Ultimately, the peaceful zone that is Ivo's homestead provides for safe space for the germination of a fragile but palpable reconciliation. The animosity between Ahmed and Niko thaws organically and incrementally as they find common ground in their very humanity. When they come to share about the people who were killed in the bloody skirmish that had transpired earlier, they find cryptic words to mutually apologize for their respective losses.
There are allusions to the role of religion here, with Ahmed shown performing Islamic prayer duties, and Niko wearing a crucifix around his neck (he hides it when Ahmed catches a glimpse of it).
"We honor the Christian religion," Ahmed notes, to which Niko responds, "We honor other religions too."
Later, when Ivo has a private chat with Niko, he discovers that the young man was once a theater and film actor. The human backstory of a soldier at war, often obscured by the singular call of duty to attack and defend, is revealed here in soft focus. It is as though a dark cloud lifts from Niko and we begin to see a glimmer of the genuine humanity that war has failed to obliterate.
Ivo, for the first time, shares more about his granddaughter, as though bridging Niko virtually to her, and then he speaks about watching the actor perform again when the war is over.
"Ahmed will be with me. And will clap for you," he muses.

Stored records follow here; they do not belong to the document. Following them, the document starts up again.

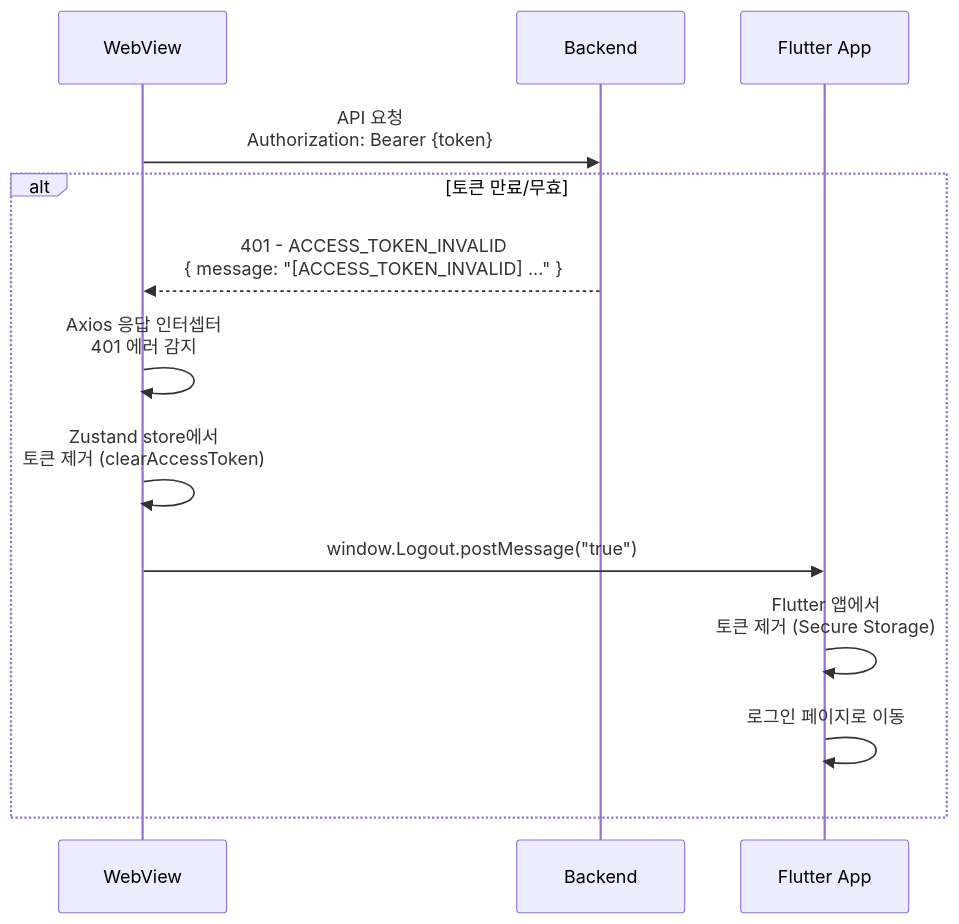
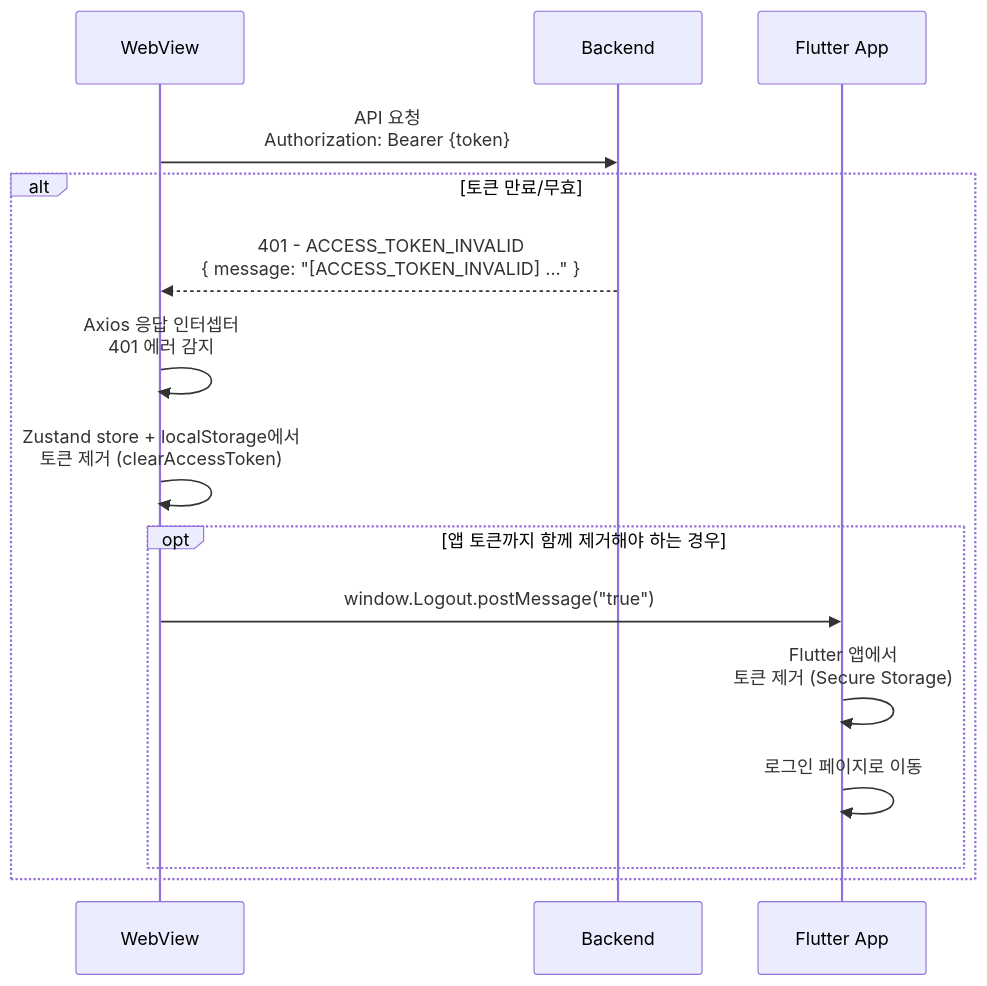
The third of 5 diagrams in docs/common/feature/사용자 - 웹뷰 인증.md (picake-team/picake-engineering-backend), drawn with Mermaid before and after one commit. The commit also changed other lines of this file, not shown here.

````diff
--- a/docs/common/feature/사용자 - 웹뷰 인증.md
+++ b/docs/common/feature/사용자 - 웹뷰 인증.md
@@ -104,18 +104,21 @@
 ```mermaid
 sequenceDiagram
     participant W as WebView
     participant B as Backend
     participant F as Flutter App
 
     W->>B: API 요청<br/>Authorization: Bearer {token}
 
     alt 토큰 만료/무효
         B-->>W: 401 - ACCESS_TOKEN_INVALID<br/>{ message: "[ACCESS_TOKEN_INVALID] ..." }
 
         W->>W: Axios 응답 인터셉터<br/>401 에러 감지
-        W->>W: Zustand store에서<br/>토큰 제거 (clearAccessToken)
-        W->>F: window.Logout.postMessage("true")
-        F->>F: Flutter 앱에서<br/>토큰 제거 (Secure Storage)
-        F->>F: 로그인 페이지로 이동
+        W->>W: Zustand store + localStorage에서<br/>토큰 제거 (clearAccessToken)
+
+        opt 앱 토큰까지 함께 제거해야 하는 경우
+            W->>F: window.Logout.postMessage("true")
+            F->>F: Flutter 앱에서<br/>토큰 제거 (Secure Storage)
+            F->>F: 로그인 페이지로 이동
+        end
     end
 ```
````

In one of the film's most moving turns, Ivo good-naturedly gives Niko an anticipatory round of applause for a dream performance set in an alternative war-free reality that is yet to come. To dream is to hope.
The film's final stretch is as tragic as it is hopeful. Perhaps those of us weaned on neat closures and happy endings will echo the humorously sardonic quip made in an early scene when Ivo and Margus push a wrecked Georgian truck down the hill. It does not explode like in the movies, prompting Ivo to comment, "The cinema is a big fraud."
To be sure, the unexpected ending of "Tangerines" does not make it a big fraud; it simply makes a small story stand on its head. You'd find that in investing 87 minutes of your time for "Tangerines," you had viewed not just a poignant anti-war film, but a beautifully realized cinematic parable.
[Precious Blood Br. Antonio D. Sison is a faculty member at Catholic Theological Union, Chicago, and author of the upcoming book The Sacred Foodways of Film. "Tangerines" is available on DVD and video streaming from First Run Features.]